Alade claims the security staff falsely told emergency room workers that he has a history of schizophrenia. He says that led to his being transferred against his will from the John Cochran VA Hospital to St. Louis University Hospital for psychological evaluation.
He says he was released around 7 a.m. on July 9. Later that day, Alade says, he returned to Barnes-Jewish Hospital with his brother to retrieve his laptop and other personal items that had been confiscated the night before.
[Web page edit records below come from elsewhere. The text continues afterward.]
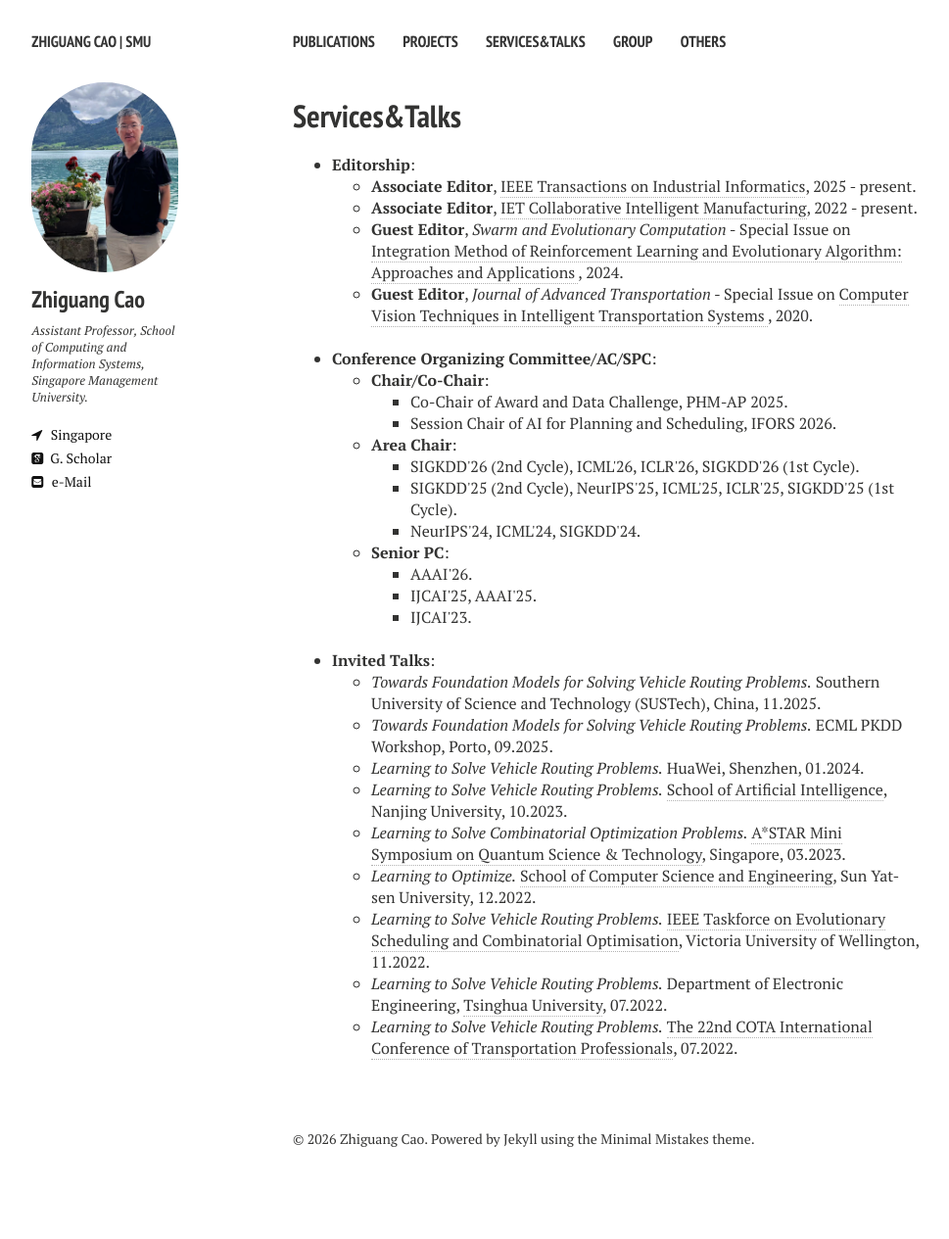
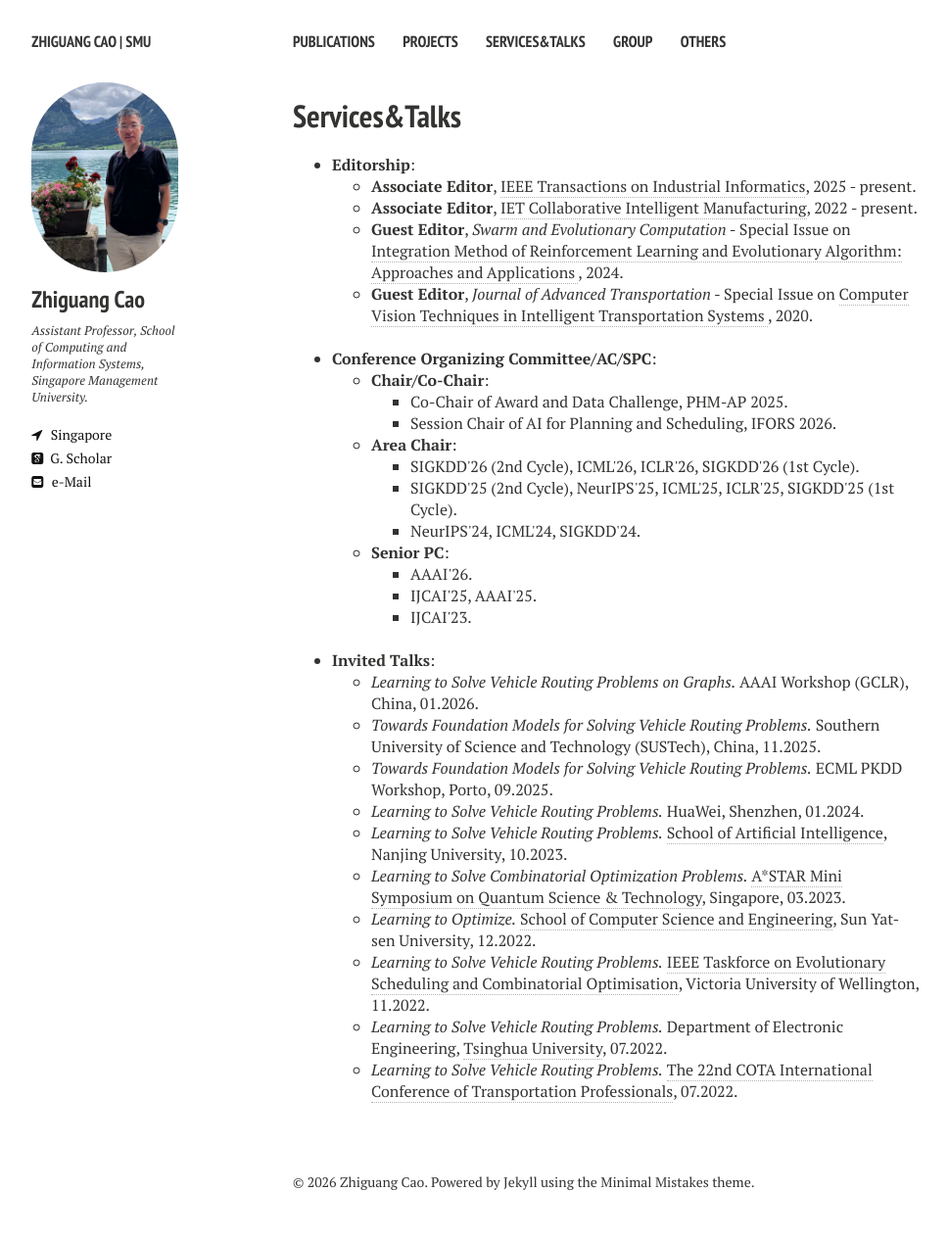
Before and after one commit to zhiguangcaosg/zhiguangcaosg.github.io, a Jekyll site: the page built from services&talks.md, in a window 1280 px wide. Shown: the whole page at 98% size, without its empty margins (21-990 px from the left). Built offline with Jekyll 4.4.1, drawn with Linux system fonts in a browser that asks for light colours; nearby versions of some CDN libraries; before the commit the page ends 1221 px from its top, so only the background shows below that.

Commit message:
Update services&talks.md

```diff
--- a/services&talks.md
+++ b/services&talks.md
@@ -75,6 +75,9 @@ comments: false
 
 	<ul>
 
+	<li> <i>Learning to Solve Vehicle Routing Problems on Graphs.</i> AAAI Workshop (GCLR), China, 01.2026.
+	</li>
+
 	<li> <i>Towards Foundation Models for Solving Vehicle Routing Problems.</i> Southern University of Science and Technology (SUSTech), China, 11.2025.
 	</li>
 
```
But the defendants told him that those items were with investigative services and would not be returned.
Alade says that he and his brother were confronted in the hospital parking lot by BJC security as they tried to leave.
“As can be seen in the [surveillance] video, in spite of plaintiff’s attempt to be civil and cooperative, plaintiff was again assaulted, beaten up, sustaining serious physical injuries including but not limited to head trauma, and other psychological and emotional trauma caused from experiencing two assaults and batteries within twenty-four hours at a hospital which plaintiff had worked for three years,” the complaint states.
“After the beating on July 9, 2011, plaintiff was seized, handcuffed and dragged to the security center of BJH against his will, even though he was bleeding and in serious pains from various injuries that were inflicted on him by the BJH security personnel.”
Alade says he was charged with six counts of third-degree assault on eight to 10 security guards and was taken against his will to St. Alexius Hospital, where he was held in a padded room for 12 to 14 hours.
The prosecutor dropped the assault charges after watching the tape, the complaint states, but Alade’s legal troubles continued after BJC officials falsely claimed he had made threats against the U.S. government and the U.S. Army.
“More specifically, BJH and/or BJC falsely told federal authorities that plaintiff said he worships Osama bin Laden and that the Fort Hood Army Major Hassan is his hero,” the complaint states. “Plaintiff made no such statements, and BJH and/or BJC completely fabricated this allegation maliciously in an attempt to damage plaintiff’s military career.”
The accusations triggered an investigation by the FBI and Department of Defense. Even though Alade was eventually cleared of all charges, the records of his arrests and the investigation are a permanent part of his military file, the complaint states.
“As a direct and proximate cause of defendants’ actions, plaintiff lost his job and when he applied to other schools to complete his psychiatric residency, defendants blocked his acceptance into other psychiatric residency programs,” the complaint states. “Plaintiff, then, has been unable to practice medicine or find another form of employment.
“Defendants’ outrageous, false, and malicious attempt to label plaintiff mentally ill greatly diminished plaintiff’s reputation in the medical community, military community, and with his neighbors and friends.”
Alade seeks punitive damages for assault, battery, false imprisonment, slander, libel, injurious falsehood, invasion of privacy, intentional interference with business expectancy, malicious prosecution, civil conspiracy and intentional infliction of emotional distress.
He is represented by Andrew Ucheomumu of Bethesda, Md.